|Loan 3834-UZB: Sustainable Hydropower Project [UGE/PC-001]||Invitation for Bids||Closed||29 May 2020||31 Jul 2020|
|Consulting firm for hydropower masterplan for climate resilience||Firm - Consulting||Closed||26 Oct 2019||24 Nov 2019|
|Project supervision consultant||Firm - Consulting||Closed||25 Sep 2019||28 Oct 2019|
|Contract Title||Approval Number||Contract Date||Contractor | Address||Executing Agency||Total Contract Amount (US$)||Contract Amount Financed by ADB (US$)|
|PC-1: CONSTRUCTION OF SMALL-SCALE HYDROPOWER PLANTS (THREE UNITS) AND TRANSMISSION LINES||Loan 3834||23 Jun 2021||CHINA NATIONAL ELECTRIC ENGINEERING CO. LTD. | CNEEC BLDG. 9 SOUTH SHOUTI ROAD, HAIDIAN DISTRICT, BEIJING 100048, CHINA, PEOPLE'S REP. OF||JSC Uzbekhydroenergo||54,000,000.00||54,000,000.00|

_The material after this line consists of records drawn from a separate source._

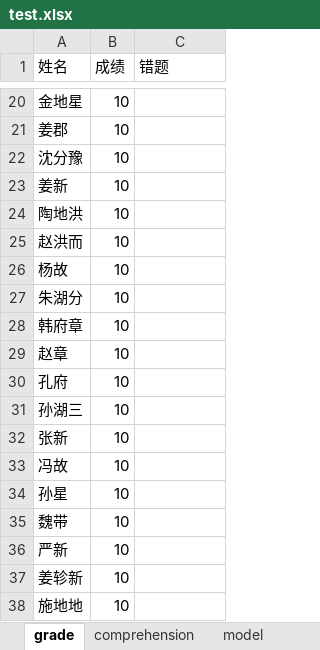
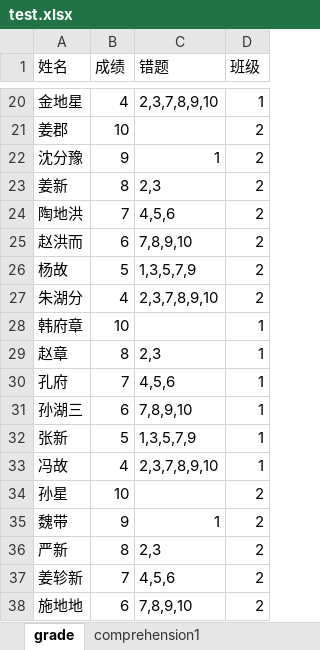
Before and after one commit to lureiny/xueersi, an Excel workbook: test.xlsx, sheet grade, drawn as a sheet; only a part is shown, gaps mark what is left out; values as stored, in another font and other column widths than the file's, no borders; the diff covers the shown part only; the diff names each change by its address in the sheet, - before the commit and + after, or states it on an @@ line.

```diff
--- a/test.xlsx (sheet grade)
+++ b/test.xlsx (sheet grade)
-sheet tab: comprehension
+sheet tab: comprehension1
+column D (班级), rows 20-38: 1 | 2 | 2 | 2 | 2 | 2 | 2 | 2 | 1 | 1 | 1 | 1 | 1 | 1 | 2 | 2 | 2 | 2 | 2
-B20 (成绩): 10
+B20 (成绩): 4
-C20 (错题): (empty)
+C20 (错题): 2,3,7,8,9,10
-B22 (成绩): 10
+B22 (成绩): 9
-C22 (错题): (empty)
+C22 (错题): 1
-B23 (成绩): 10
+B23 (成绩): 8
-C23 (错题): (empty)
+C23 (错题): 2,3
-B24 (成绩): 10
+B24 (成绩): 7
-C24 (错题): (empty)
+C24 (错题): 4,5,6
-B25 (成绩): 10
+B25 (成绩): 6
-C25 (错题): (empty)
+C25 (错题): 7,8,9,10
-B26 (成绩): 10
+B26 (成绩): 5
-C26 (错题): (empty)
+C26 (错题): 1,3,5,7,9
-B27 (成绩): 10
+B27 (成绩): 4
-C27 (错题): (empty)
+C27 (错题): 2,3,7,8,9,10
-B29 (成绩): 10
+B29 (成绩): 8
-C29 (错题): (empty)
+C29 (错题): 2,3
-B30 (成绩): 10
+B30 (成绩): 7
-C30 (错题): (empty)
+C30 (错题): 4,5,6
-B31 (成绩): 10
+B31 (成绩): 6
-C31 (错题): (empty)
+C31 (错题): 7,8,9,10
-B32 (成绩): 10
+B32 (成绩): 5
-C32 (错题): (empty)
+C32 (错题): 1,3,5,7,9
-B33 (成绩): 10
+B33 (成绩): 4
-C33 (错题): (empty)
+C33 (错题): 2,3,7,8,9,10
-B35 (成绩): 10
+B35 (成绩): 9
-C35 (错题): (empty)
+C35 (错题): 1
-B36 (成绩): 10
+B36 (成绩): 8
-C36 (错题): (empty)
+C36 (错题): 2,3
-B37 (成绩): 10
+B37 (成绩): 7
-C37 (错题): (empty)
+C37 (错题): 4,5,6
-B38 (成绩): 10
+B38 (成绩): 6
-C38 (错题): (empty)
+C38 (错题): 7,8,9,10
```
Also changed, not shown: 60 edited cells elsewhere in this sheet, sheet WeChat, sheet comprehension1, sheet model, other sheet tabs.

|PROJECT SUPERVISION CONSULTANT||Loan 3834||19 Feb 2021||JV DOLSAR ENGINEERING LIMITED | ANKARA, TURKEY||JSC Uzbekhydroenergo||1,931,105.00||1,931,105.00|